### What to work on
Return all of the entries exactly, but do not include the pictures.

(Difference listings)

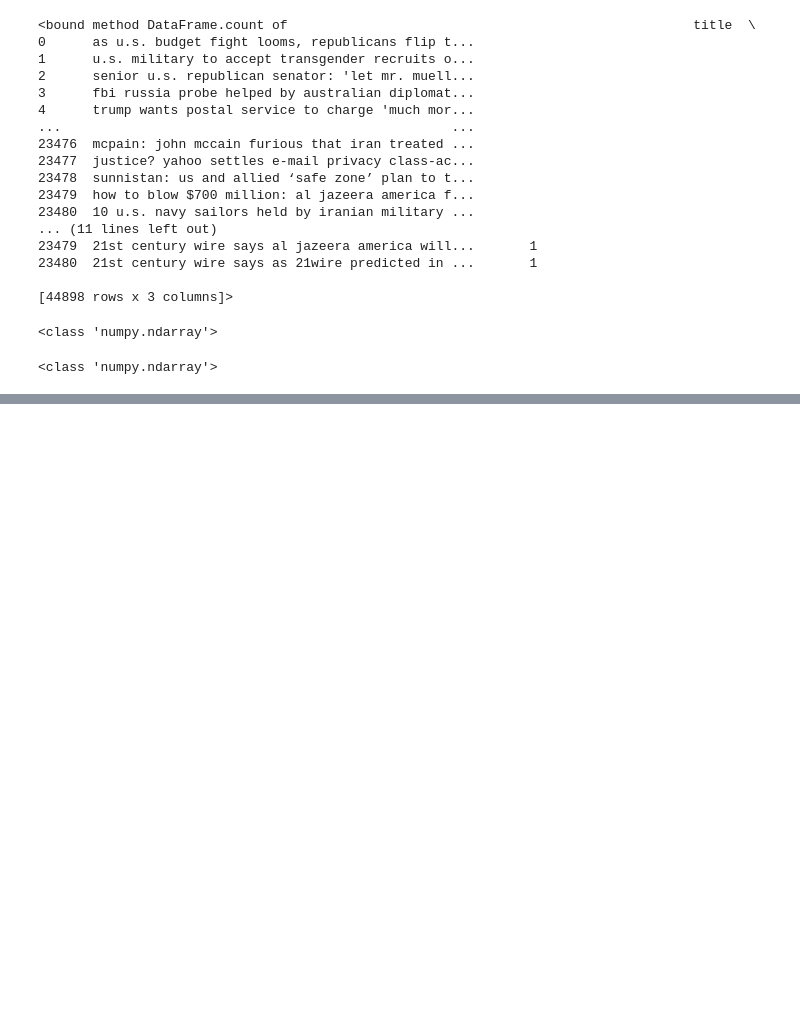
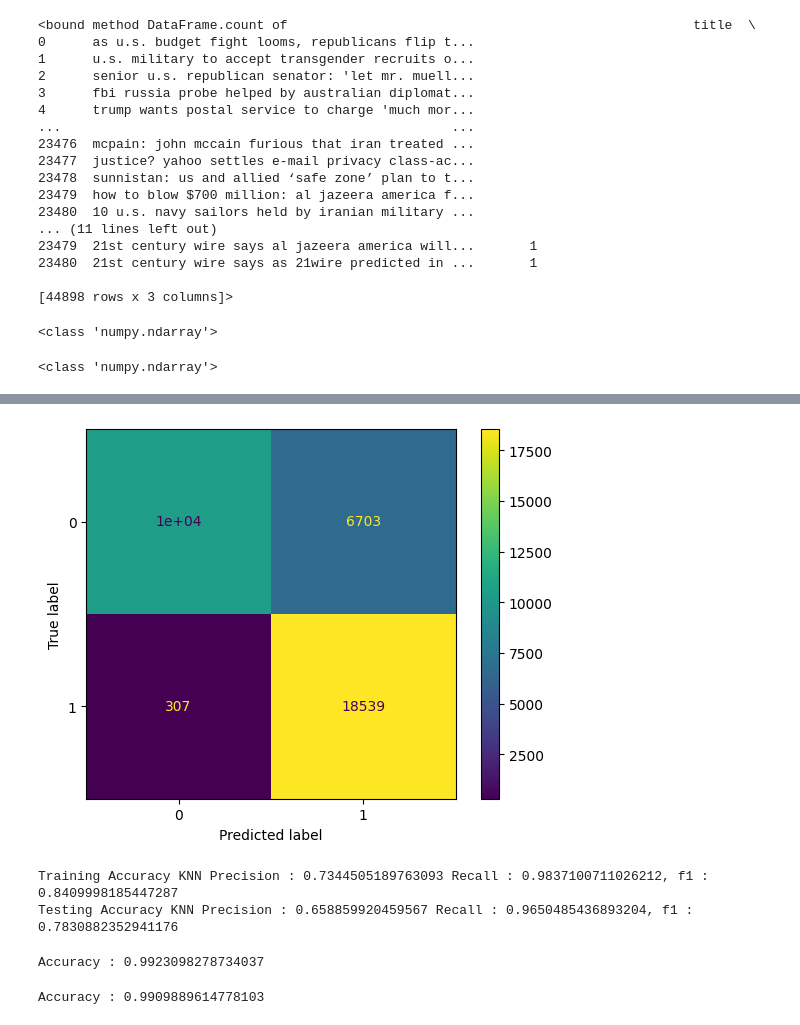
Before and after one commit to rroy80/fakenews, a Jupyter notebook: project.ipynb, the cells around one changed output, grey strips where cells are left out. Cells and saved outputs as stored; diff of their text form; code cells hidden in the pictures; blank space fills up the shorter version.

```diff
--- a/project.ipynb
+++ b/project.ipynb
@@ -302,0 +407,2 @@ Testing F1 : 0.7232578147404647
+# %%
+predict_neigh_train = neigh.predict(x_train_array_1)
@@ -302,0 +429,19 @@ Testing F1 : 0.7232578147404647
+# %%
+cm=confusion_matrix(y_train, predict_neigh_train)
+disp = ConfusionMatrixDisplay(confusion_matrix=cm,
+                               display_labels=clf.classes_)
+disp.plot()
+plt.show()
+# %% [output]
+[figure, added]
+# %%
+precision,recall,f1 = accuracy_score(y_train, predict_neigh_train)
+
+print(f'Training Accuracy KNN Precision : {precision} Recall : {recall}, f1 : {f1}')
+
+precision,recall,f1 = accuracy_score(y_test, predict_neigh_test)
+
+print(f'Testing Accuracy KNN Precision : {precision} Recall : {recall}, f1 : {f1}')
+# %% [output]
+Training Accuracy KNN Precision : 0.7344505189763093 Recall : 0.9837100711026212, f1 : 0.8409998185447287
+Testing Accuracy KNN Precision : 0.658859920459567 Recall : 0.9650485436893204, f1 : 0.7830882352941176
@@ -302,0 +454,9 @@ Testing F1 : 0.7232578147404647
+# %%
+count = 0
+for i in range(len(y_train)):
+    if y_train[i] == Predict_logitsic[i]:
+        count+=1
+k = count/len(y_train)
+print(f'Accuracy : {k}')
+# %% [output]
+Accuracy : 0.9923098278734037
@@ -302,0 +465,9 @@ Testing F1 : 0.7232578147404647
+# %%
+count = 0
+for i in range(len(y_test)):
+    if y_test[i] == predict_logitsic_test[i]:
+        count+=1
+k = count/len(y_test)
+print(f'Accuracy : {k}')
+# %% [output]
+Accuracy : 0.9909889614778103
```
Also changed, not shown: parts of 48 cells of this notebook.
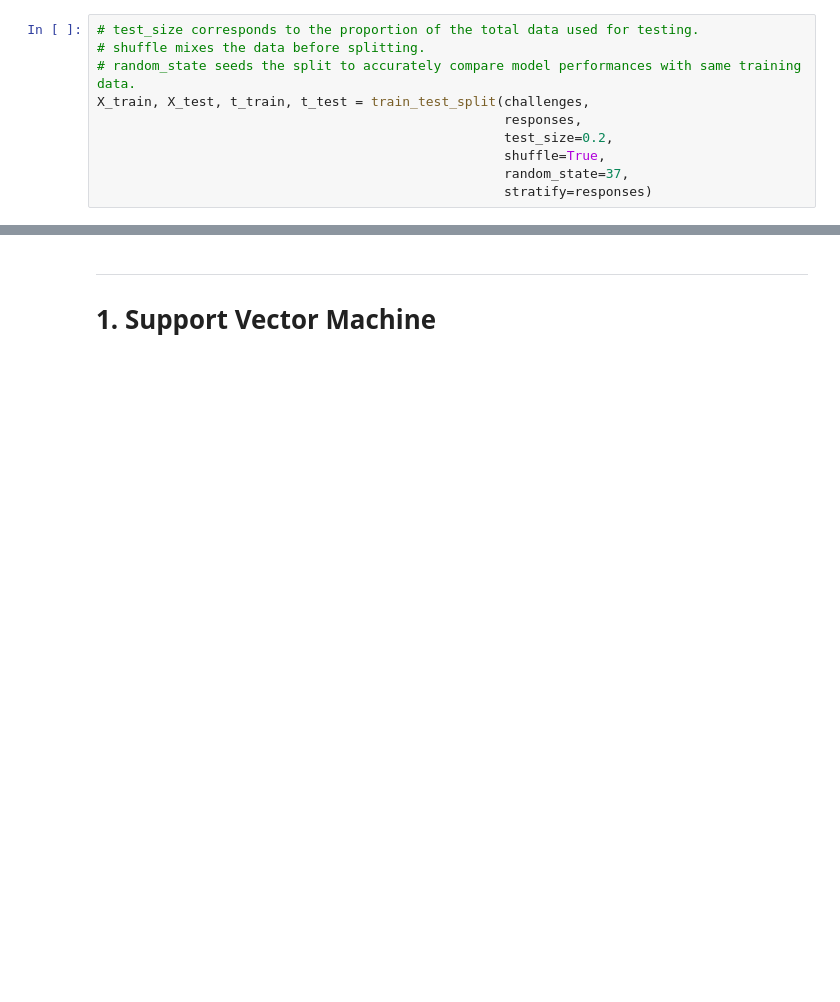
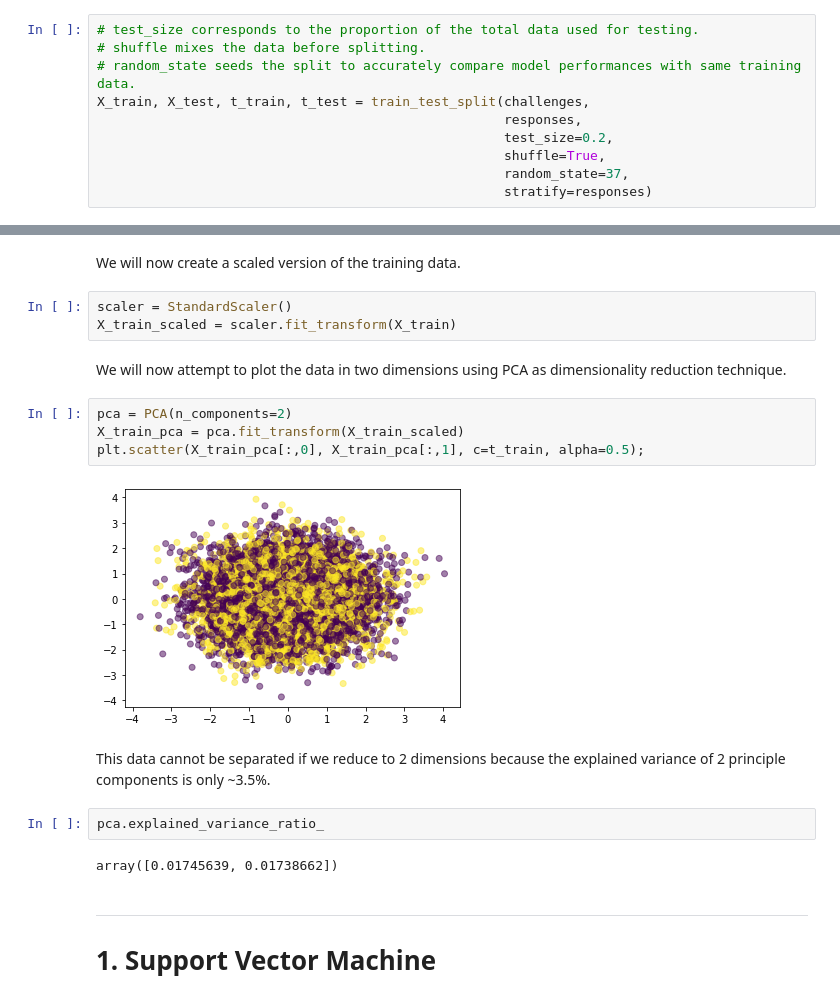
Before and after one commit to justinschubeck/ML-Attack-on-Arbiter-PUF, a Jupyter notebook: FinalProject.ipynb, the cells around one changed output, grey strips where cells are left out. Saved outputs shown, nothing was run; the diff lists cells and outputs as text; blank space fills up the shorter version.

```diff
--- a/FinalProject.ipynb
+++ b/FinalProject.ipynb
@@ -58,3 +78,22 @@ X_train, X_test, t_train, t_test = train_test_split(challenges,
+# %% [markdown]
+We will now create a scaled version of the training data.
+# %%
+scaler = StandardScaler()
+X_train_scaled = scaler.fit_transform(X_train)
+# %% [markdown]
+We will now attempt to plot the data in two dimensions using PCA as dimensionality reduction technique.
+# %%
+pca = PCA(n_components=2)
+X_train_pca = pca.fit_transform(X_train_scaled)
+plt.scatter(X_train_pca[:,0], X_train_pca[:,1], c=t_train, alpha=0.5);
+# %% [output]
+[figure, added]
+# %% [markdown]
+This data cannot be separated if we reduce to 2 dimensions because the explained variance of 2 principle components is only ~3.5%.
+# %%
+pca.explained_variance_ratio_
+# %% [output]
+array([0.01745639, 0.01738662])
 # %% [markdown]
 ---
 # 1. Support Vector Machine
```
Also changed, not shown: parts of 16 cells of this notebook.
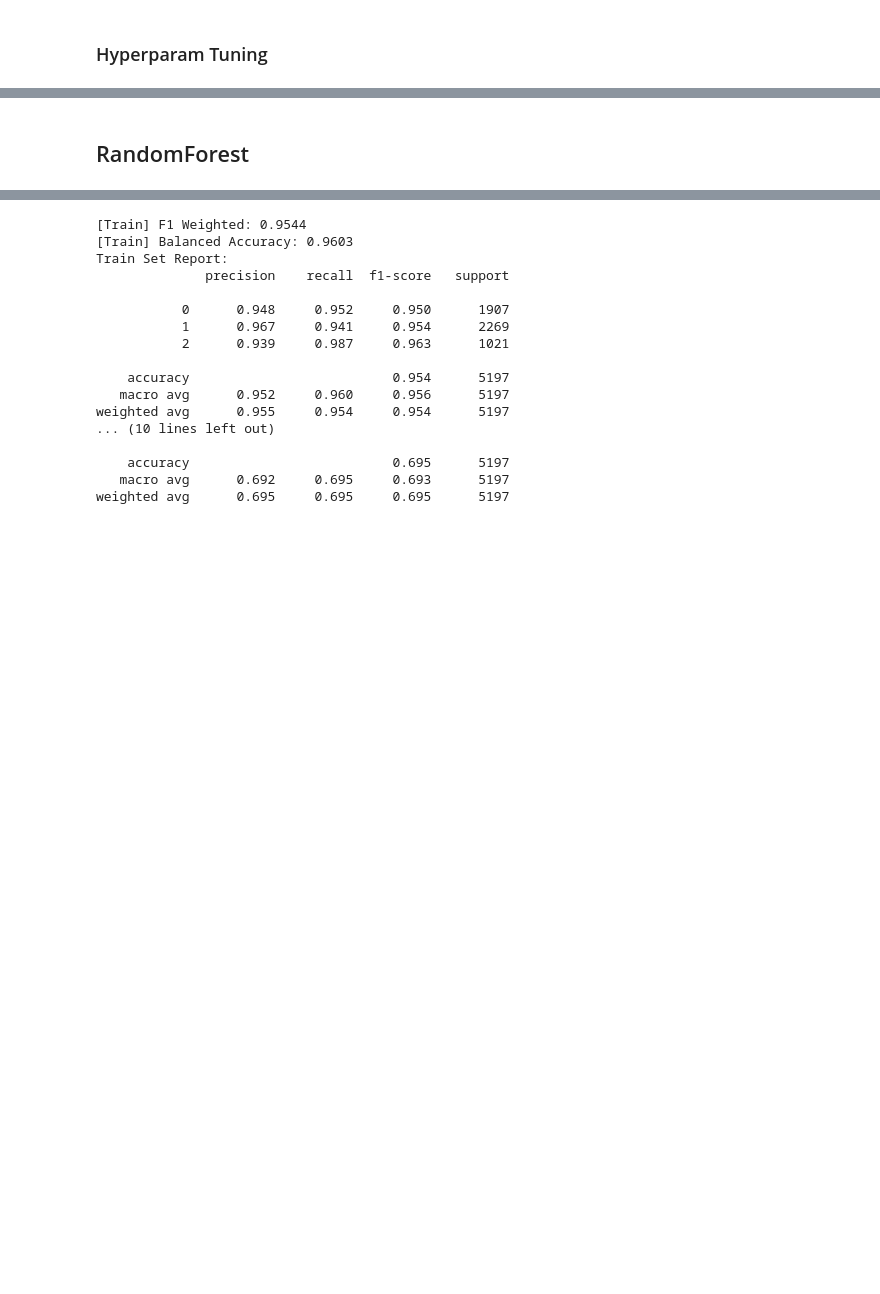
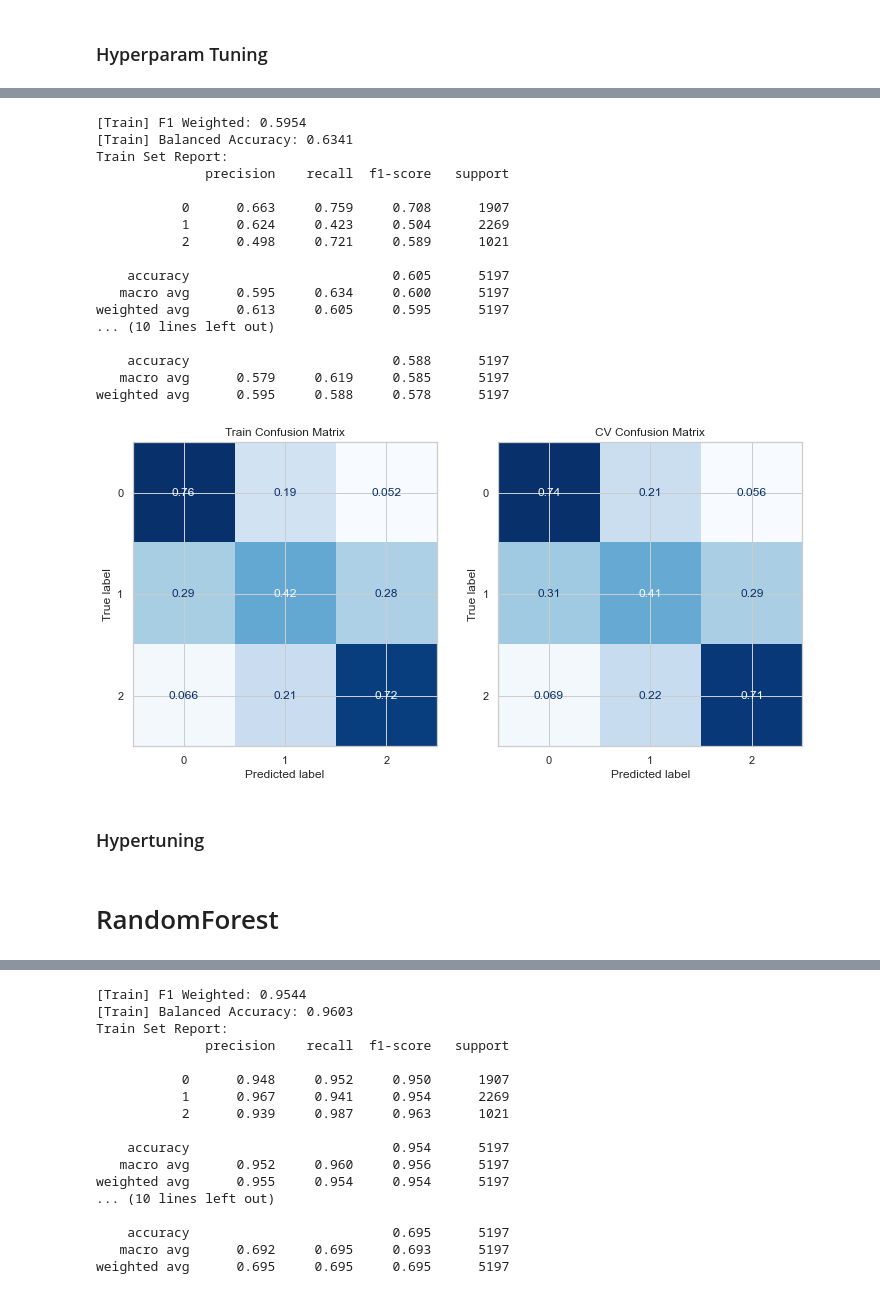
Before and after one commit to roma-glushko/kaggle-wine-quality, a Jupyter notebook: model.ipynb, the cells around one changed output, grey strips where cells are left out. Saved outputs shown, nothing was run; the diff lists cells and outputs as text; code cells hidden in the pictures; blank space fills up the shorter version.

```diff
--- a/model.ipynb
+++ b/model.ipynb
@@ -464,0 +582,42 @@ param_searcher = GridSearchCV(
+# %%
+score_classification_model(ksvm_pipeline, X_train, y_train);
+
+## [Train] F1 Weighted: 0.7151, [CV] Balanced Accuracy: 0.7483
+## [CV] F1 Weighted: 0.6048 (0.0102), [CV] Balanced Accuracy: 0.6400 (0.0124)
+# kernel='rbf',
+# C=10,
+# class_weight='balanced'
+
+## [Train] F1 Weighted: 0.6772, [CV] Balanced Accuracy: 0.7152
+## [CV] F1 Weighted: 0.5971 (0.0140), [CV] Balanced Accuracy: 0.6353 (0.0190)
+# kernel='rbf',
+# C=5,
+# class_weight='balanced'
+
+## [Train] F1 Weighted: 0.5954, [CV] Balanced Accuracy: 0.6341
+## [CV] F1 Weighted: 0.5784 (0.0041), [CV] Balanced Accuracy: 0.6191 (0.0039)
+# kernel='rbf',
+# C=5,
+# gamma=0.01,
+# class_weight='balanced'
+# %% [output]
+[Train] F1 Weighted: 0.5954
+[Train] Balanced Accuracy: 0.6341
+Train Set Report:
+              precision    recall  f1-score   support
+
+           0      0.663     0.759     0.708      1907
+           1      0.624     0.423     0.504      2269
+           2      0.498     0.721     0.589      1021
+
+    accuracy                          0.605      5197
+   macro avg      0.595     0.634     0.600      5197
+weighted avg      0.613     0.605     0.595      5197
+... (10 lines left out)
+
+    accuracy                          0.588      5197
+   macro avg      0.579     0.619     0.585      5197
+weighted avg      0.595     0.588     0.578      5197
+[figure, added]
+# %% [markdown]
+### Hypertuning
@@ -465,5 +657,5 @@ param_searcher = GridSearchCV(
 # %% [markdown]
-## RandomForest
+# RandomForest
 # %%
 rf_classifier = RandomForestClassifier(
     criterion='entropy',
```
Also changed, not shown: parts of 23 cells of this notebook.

### Result below
Before and after one commit to rroy80/fakenews, a Jupyter notebook: project.ipynb, the cells around one changed output, grey strips where cells are left out. Cells and saved outputs as stored; diff of their text form; code cells hidden in the pictures; blank space fills up the shorter version.

```diff
--- a/project.ipynb
+++ b/project.ipynb
@@ -302,0 +407,2 @@ Testing F1 : 0.7232578147404647
+# %%
+predict_neigh_train = neigh.predict(x_train_array_1)
@@ -302,0 +429,19 @@ Testing F1 : 0.7232578147404647
+# %%
+cm=confusion_matrix(y_train, predict_neigh_train)
+disp = ConfusionMatrixDisplay(confusion_matrix=cm,
+                               display_labels=clf.classes_)
+disp.plot()
+plt.show()
+# %% [output]
+[figure, added]
+# %%
+precision,recall,f1 = accuracy_score(y_train, predict_neigh_train)
+
+print(f'Training Accuracy KNN Precision : {precision} Recall : {recall}, f1 : {f1}')
+
+precision,recall,f1 = accuracy_score(y_test, predict_neigh_test)
+
+print(f'Testing Accuracy KNN Precision : {precision} Recall : {recall}, f1 : {f1}')
+# %% [output]
+Training Accuracy KNN Precision : 0.7344505189763093 Recall : 0.9837100711026212, f1 : 0.8409998185447287
+Testing Accuracy KNN Precision : 0.658859920459567 Recall : 0.9650485436893204, f1 : 0.7830882352941176
@@ -302,0 +454,9 @@ Testing F1 : 0.7232578147404647
+# %%
+count = 0
+for i in range(len(y_train)):
+    if y_train[i] == Predict_logitsic[i]:
+        count+=1
+k = count/len(y_train)
+print(f'Accuracy : {k}')
+# %% [output]
+Accuracy : 0.9923098278734037
@@ -302,0 +465,9 @@ Testing F1 : 0.7232578147404647
+# %%
+count = 0
+for i in range(len(y_test)):
+    if y_test[i] == predict_logitsic_test[i]:
+        count+=1
+k = count/len(y_test)
+print(f'Accuracy : {k}')
+# %% [output]
+Accuracy : 0.9909889614778103
```
Also changed, not shown: parts of 48 cells of this notebook.
Before and after one commit to justinschubeck/ML-Attack-on-Arbiter-PUF, a Jupyter notebook: FinalProject.ipynb, the cells around one changed output, grey strips where cells are left out. Saved outputs shown, nothing was run; the diff lists cells and outputs as text; blank space fills up the shorter version.

```diff
--- a/FinalProject.ipynb
+++ b/FinalProject.ipynb
@@ -58,3 +78,22 @@ X_train, X_test, t_train, t_test = train_test_split(challenges,
+# %% [markdown]
+We will now create a scaled version of the training data.
+# %%
+scaler = StandardScaler()
+X_train_scaled = scaler.fit_transform(X_train)
+# %% [markdown]
+We will now attempt to plot the data in two dimensions using PCA as dimensionality reduction technique.
+# %%
+pca = PCA(n_components=2)
+X_train_pca = pca.fit_transform(X_train_scaled)
+plt.scatter(X_train_pca[:,0], X_train_pca[:,1], c=t_train, alpha=0.5);
+# %% [output]
+[figure, added]
+# %% [markdown]
+This data cannot be separated if we reduce to 2 dimensions because the explained variance of 2 principle components is only ~3.5%.
+# %%
+pca.explained_variance_ratio_
+# %% [output]
+array([0.01745639, 0.01738662])
 # %% [markdown]
 ---
 # 1. Support Vector Machine
```
Also changed, not shown: parts of 16 cells of this notebook.
Before and after one commit to roma-glushko/kaggle-wine-quality, a Jupyter notebook: model.ipynb, the cells around one changed output, grey strips where cells are left out. Saved outputs shown, nothing was run; the diff lists cells and outputs as text; code cells hidden in the pictures; blank space fills up the shorter version.

```diff
--- a/model.ipynb
+++ b/model.ipynb
@@ -464,0 +582,42 @@ param_searcher = GridSearchCV(
+# %%
+score_classification_model(ksvm_pipeline, X_train, y_train);
+
+## [Train] F1 Weighted: 0.7151, [CV] Balanced Accuracy: 0.7483
+## [CV] F1 Weighted: 0.6048 (0.0102), [CV] Balanced Accuracy: 0.6400 (0.0124)
+# kernel='rbf',
+# C=10,
+# class_weight='balanced'
+
+## [Train] F1 Weighted: 0.6772, [CV] Balanced Accuracy: 0.7152
+## [CV] F1 Weighted: 0.5971 (0.0140), [CV] Balanced Accuracy: 0.6353 (0.0190)
+# kernel='rbf',
+# C=5,
+# class_weight='balanced'
+
+## [Train] F1 Weighted: 0.5954, [CV] Balanced Accuracy: 0.6341
+## [CV] F1 Weighted: 0.5784 (0.0041), [CV] Balanced Accuracy: 0.6191 (0.0039)
+# kernel='rbf',
+# C=5,
+# gamma=0.01,
+# class_weight='balanced'
+# %% [output]
+[Train] F1 Weighted: 0.5954
+[Train] Balanced Accuracy: 0.6341
+Train Set Report:
+              precision    recall  f1-score   support
+
+           0      0.663     0.759     0.708      1907
+           1      0.624     0.423     0.504      2269
+           2      0.498     0.721     0.589      1021
+
+    accuracy                          0.605      5197
+   macro avg      0.595     0.634     0.600      5197
+weighted avg      0.613     0.605     0.595      5197
+... (10 lines left out)
+
+    accuracy                          0.588      5197
+   macro avg      0.579     0.619     0.585      5197
+weighted avg      0.595     0.588     0.578      5197
+[figure, added]
+# %% [markdown]
+### Hypertuning
@@ -465,5 +657,5 @@ param_searcher = GridSearchCV(
 # %% [markdown]
-## RandomForest
+# RandomForest
 # %%
 rf_classifier = RandomForestClassifier(
     criterion='entropy',
```
Also changed, not shown: parts of 23 cells of this notebook.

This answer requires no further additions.